TASK: Could you please return each line of the data that has the word "fileparts"?

>>>>>

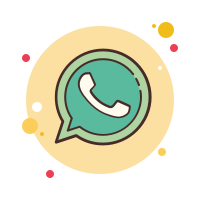
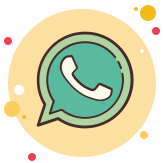
adjustments in the front

diff --git a/app/assets/stylesheets/pages/_ofertas.scss b/app/assets/stylesheets/pages/_ofertas.scss
@@ -78,11 +78,13 @@ body {
   justify-content: space-around;
 }
 
-// .whats {
-//   position: fixed;
-//   bottom: 15px;
-//   right: 15px;
-// }
+.whats img {
+  // position: fixed;
+  // bottom: 15px;
+  // right: 15px;
+  width: 80px;
+  height: 80px;
+}
 
 // “Small Devices” (e.g. tablets) are targeted with @media (min-width: 768px) and (max-width: 991px) { ... }.
 
@@ -232,17 +234,22 @@ a.btn.btn-blue:active {
 }
 
 .anuncio {
+  color: #0f4c73;
   display: flex;
   flex-direction: column;
   margin: 30px auto;
   justify-content: center;
   width: 90%;
-  font-weight: bold;
 
-  h2,
+  h1 {
+    font-weight: bold;
+    margin: 20px auto;
+  }
+
   h4,
   h5,
   p {
     align-self: center;
+    margin: 20px auto;
   }
 }
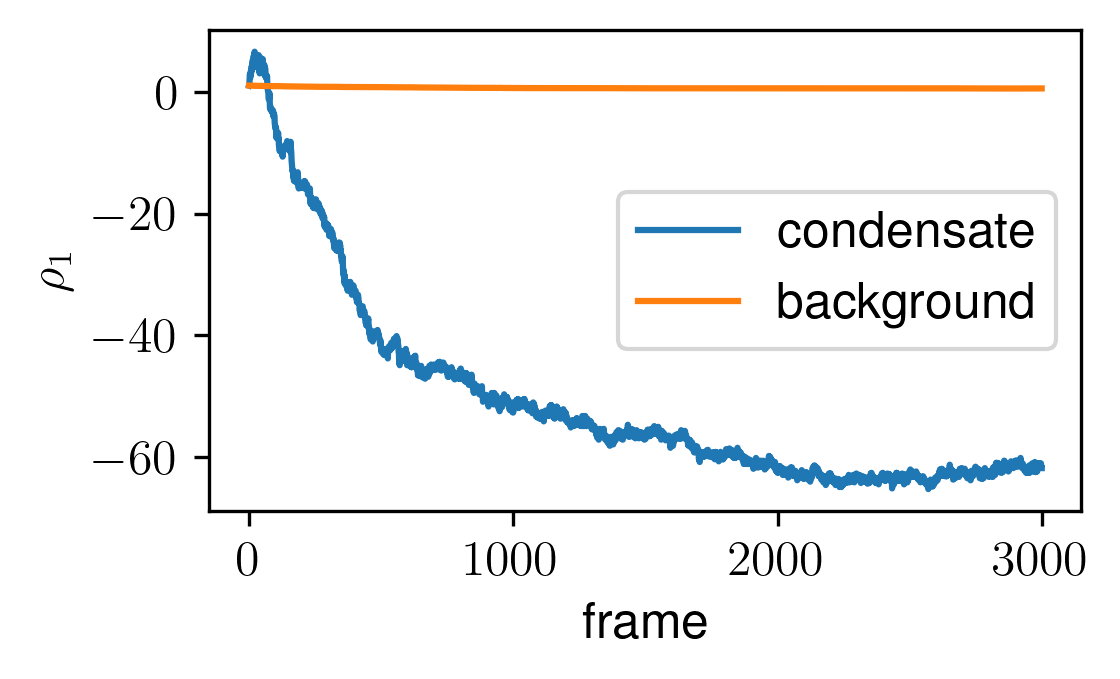
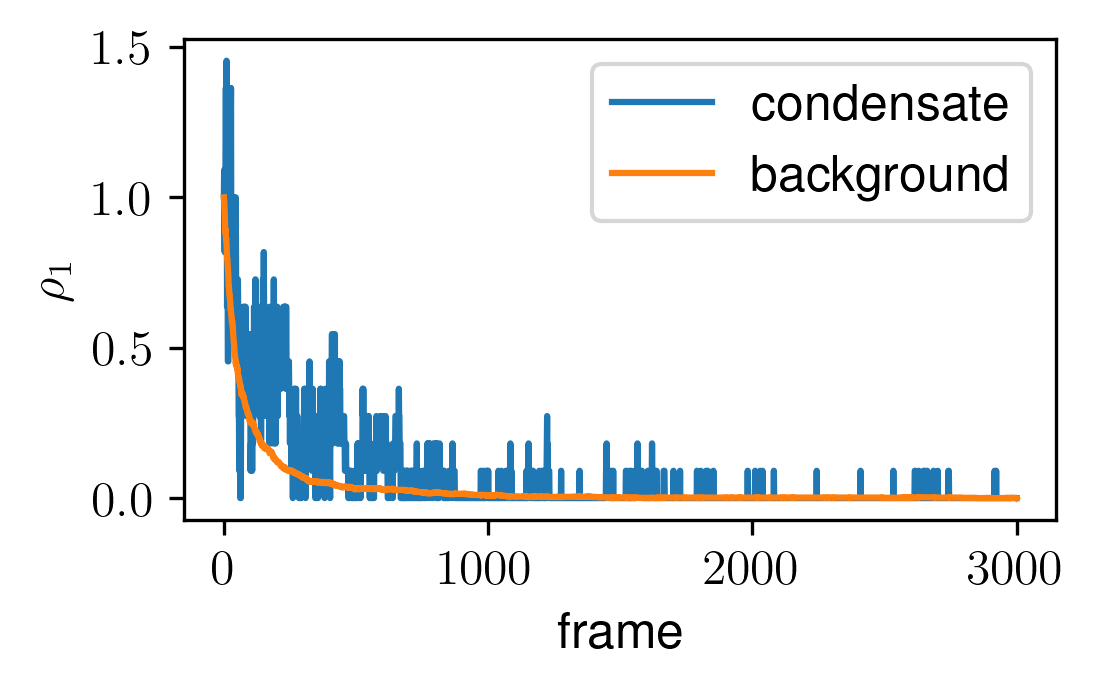
background monomer concentration scripts

diff --git a/scripts/get_monomer_background_conc.py b/scripts/get_monomer_background_conc.py
@@ -1,0 +1,91 @@
+#Get concentration of monomers in background (+ condensate)
+
+import matplotlib.pyplot as plt
+import numpy as np
+import sys
+import numpy.linalg as la
+import os
+import pickle
+import gsd.hoomd
+
+import AnalysisTools.particle_io as pio
+import AnalysisTools.measurement_tools as tools
+
+myfile = sys.argv[1]  #traj.gsd
+myfile2 = sys.argv[2] #traj.cl
+
+fileparts = myfile.split('/')
+outfile = myfile.replace('traj.gsd', 'monomer_conc_traj.txt')
+
+Vr = [e.split('=')[1] for e in fileparts if e.split('=')[0]=='Vr']
+L = [e.split('=')[1] for e in fileparts if e.split('=')[0]=='L']
+N = [e.split('=')[1] for e in fileparts if e.split('=')[0]=='N']
+Ec = [e.split('=')[1] for e in fileparts if e.split('=')[0]=='E_cond']
+seed = [e.split('=')[1] for e in fileparts if e.split('=')[0]=='seed']
+Vr = float(Vr[0])
+L = float(L[0])
+N = int(N[0])
+Ec = float(Ec[0])
+seed = int(seed[0])
+print(L)
+print(Vr)
+print(N)
+print(Ec)
+print(seed)
+
+Vcond = (L**3)*Vr
+Rcond = (Vcond/(4.0*np.pi/3.0))**(1.0/3)
+print(Rcond)
+
+#Load actual trajectory
+traj = pio.load_traj(myfile)
+pos = traj['pos']
+
+traj2 = gsd.hoomd.open(myfile)
+
+#Load size distribution
+with open(myfile2,mode='rb') as f:
+    cluster_data = pickle.load(f)
+#counts = np.loadtxt(myfile2)
+#tot_monomer_count = counts[:,1]
+
+traj_len = pos.shape[0]
+
+print(traj_len)
+print(dir(cluster_data))
+print(len(cluster_data.__dict__['monomer_ids']))
+
+num_out_condensate = np.zeros(pos.shape[0])
+rho1_bg = np.zeros(pos.shape[0])
+rho1_c = np.zeros(pos.shape[0])
+for t in range(pos.shape[0]-1):
+    print(t)
+    monomer_id_list = sorted([int(e) for e in cluster_data.__dict__['monomer_ids'][t]])
+    tot_monomer_count = len(monomer_id_list)
+    ncount=0
+    for i in range(pos.shape[1]):
+        #print(monomer_id_list)
+        #check if (1) atom is a "Capsomer" (2) atom is within Rcond of origin (3) atom is in the monomer list
+        if traj['particle_typeids'][i]==0 and la.norm(pos[t,i,:])>(Rcond) and (traj2[t].particles.body[i] in monomer_id_list):#tools.get_dist(pos[t,i,:], np.zeros(3), traj['edges'])<=Rcond:
+            num_out_condensate[t]+=1
+    print('concentration in condensate/bulk:', (tot_monomer_count-num_out_condensate[t])/Vcond, (num_out_condensate[t])/(L**3-Vcond))
+    rho1 = (tot_monomer_count - num_out_condensate[t])/Vcond
+    rho2 = num_out_condensate[t]/(L**3-Vcond)
+    rho1_bg[t] = rho2
+    rho1_c[t] = rho1
+with open(outfile, 'w') as f:
+    f.write('frame rho1_bg rho1_c\n')
+    for t in range(pos.shape[0]):
+        f.write('%d %f %f\n' % (t, rho1_bg[t], rho1_c[t]))
+
+fig = plt.figure()
+plt.plot(np.arange(0,pos.shape[0],1), rho1_c/rho1_c[0], label='condensate')
+plt.plot(np.arange(0,pos.shape[0],1), rho1_bg/rho1_bg[0], label='background')
+if not os.path.isdir('plots/monomer_density'):
+    os.makedirs('plots/monomer_density')
+plt.xlabel('frame')
+plt.ylabel(r'$\rho_1$')
+plt.legend()
+plt.savefig('plots/monomer_density/monomer_density_vs_time_N=%d_L=%.01f_Vr=%.03f_Ec=%f_seed=%d.png' % (N, L, Vr, Ec, seed))
+#plt.show()
+

diff --git a/scripts/get_avg_monomer_conc.py b/scripts/get_avg_monomer_conc.py
@@ -1,0 +1,53 @@
+#Compute average yield (w/ error bars) vs time
+
+import numpy as np
+import sys
+import os
+import gsd.hoomd
+
+myfolder = sys.argv[1]
+
+#Get num subunits from folder name
+#(really should be extracting this info from traj.sizes)
+nsubunits = int(([e for e in myfolder.split('/') if e.startswith('N=')][0]).split('=')[-1])
+#print(nsubunits)
+
+started = 0
+traj_len = 0
+nsamples = 0
+for i in range(10):
+
+    if os.path.exists(myfolder + ("seed=%d/monomer_conc_traj.txt" % (i+1))):
+        nsamples += 1
+        data = np.loadtxt(myfolder + ("seed=%d/monomer_conc_traj.txt" % (i+1)),skiprows=1)
+        traj_len = data.shape[0]
+        myRho1BG = data[:,1]
+        myRho1BGSq = myRho1BG**2
+        myRho1C = data[:,2]
+        myRho1CSq = myRho1C**2
+        if started==0:
+            started = 1
+            avgRho1BG = np.zeros(data.shape[0])
+            stddevRho1BG = np.zeros(data.shape[0])
+            avgRho1C = np.zeros(data.shape[0])
+            stddevRho1C = np.zeros(data.shape[0])
+
+        avgRho1BG += myRho1BG
+        stddevRho1BG += myRho1BGSq
+        avgRho1C += myRho1C
+        stddevRho1C += myRho1CSq
+
+if nsamples>0:
+    avgRho1BG *= 1.0/nsamples
+    avgRho1C *= 1.0/nsamples
+    
+    stddevRho1BG *= 1.0/nsamples
+    stddevRho1BG -= avgRho1BG**2
+    stddevRho1BG = np.sqrt(stddevRho1BG)
+    
+    stddevRho1C *= 1.0/nsamples
+    stddevRho1C -= avgRho1C**2
+    stddevRho1C = np.sqrt(stddevRho1C)
+
+np.savetxt(myfolder + '/monomer_conc_avg.txt', np.c_[np.arange(traj_len),avgRho1BG,stddevRho1BG,avgRho1C,stddevRho1C], header='No. samples = %d (frame, rho1bg_avg, rho1bg_stddev, rho1c_avg, rho1c_stddev)' % nsamples)
+

diff --git a/scripts/cluster_track_pos.py b/scripts/cluster_track_pos.py
@@ -1,0 +1,36 @@
+#Get cluster size distribution from gsd file
+
+from SAASH import analyze
+from SAASH.util import observer as obs
+import sys
+
+def setup_observer(gsd_file, run_type, observables = None, jump=1):
+
+    #init an observables with the file and run type
+    observer = obs.Observer(gsd_file, run_type, jump = jump)
+    observer.set_focus_list([12]) #get capsid bond info
+    observer.set_ngrid_cutoff(2.2)
+
+    if observables is not None:
+        for observable in observables:
+            observer.add_observable(observable)
+
+    return observer
+
+
+if __name__ == "__main__":
+
+    #get command line args for gsd_file, ixn_file, and number of frames to jump
+    try:
+        gsd_file = sys.argv[1]
+        ixn_file = sys.argv[2]
+        jump     = int(sys.argv[3])
+    except:
+        print("Usage: %s <gsd_file> <ixn_file> <frame_skip>" % sys.argv[0])
+        raise
+
+    #do a bulk analysis run - tracks number of clusters of each size every jump frames
+    observables = ['num_bodies','bonds','positions']
+    observer = setup_observer(gsd_file, 'cluster', jump=jump,observables=observables)
+    analyze.run_analysis(gsd_file, ixn_file=ixn_file, observer=observer)
+

diff --git a/scripts/show_cluster_info.py b/scripts/show_cluster_info.py
@@ -1,0 +1,19 @@
+import numpy as np
+import pickle
+
+#myfile="/pscratch/sd/l/lfrechet/capsid-assembly/llps/droplet/assembly_trajectories/N=1200/L=144.2/Vr=0.005/E_cond=7.000000/E_bond=6.000000/seed=1/traj.cl"
+myfile='example.cl'
+
+with open(myfile,mode='rb') as f:
+    data = pickle.load(f)
+
+print(dir(data))
+#print(data.__dict__['monomer_types'])
+#print(len(data.__dict__['cluster_info']))
+#print(data.__dict__['cluster_info'])
+#print(data.__dict__['monomer_frac'])
+#print(data.__dict__['cluster_info'][1].__dict__)
+#print(len(data.__dict__['cluster_info'][1].__dict__['_ClusterInfo__stored_data']))
+print(len(data.__dict__['monomer_ids']))
+#print(len(data.__dict__['monomer_ids'][-1]))
+print(sorted([int(e) for e in data.__dict__['monomer_ids'][-1]]))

<<<<<

WRITTEN SOLUTION:
+fileparts = myfile.split('/')
+Vr = [e.split('=')[1] for e in fileparts if e.split('=')[0]=='Vr']
+L = [e.split('=')[1] for e in fileparts if e.split('=')[0]=='L']
+N = [e.split('=')[1] for e in fileparts if e.split('=')[0]=='N']
+Ec = [e.split('=')[1] for e in fileparts if e.split('=')[0]=='E_cond']
+seed = [e.split('=')[1] for e in fileparts if e.split('=')[0]=='seed']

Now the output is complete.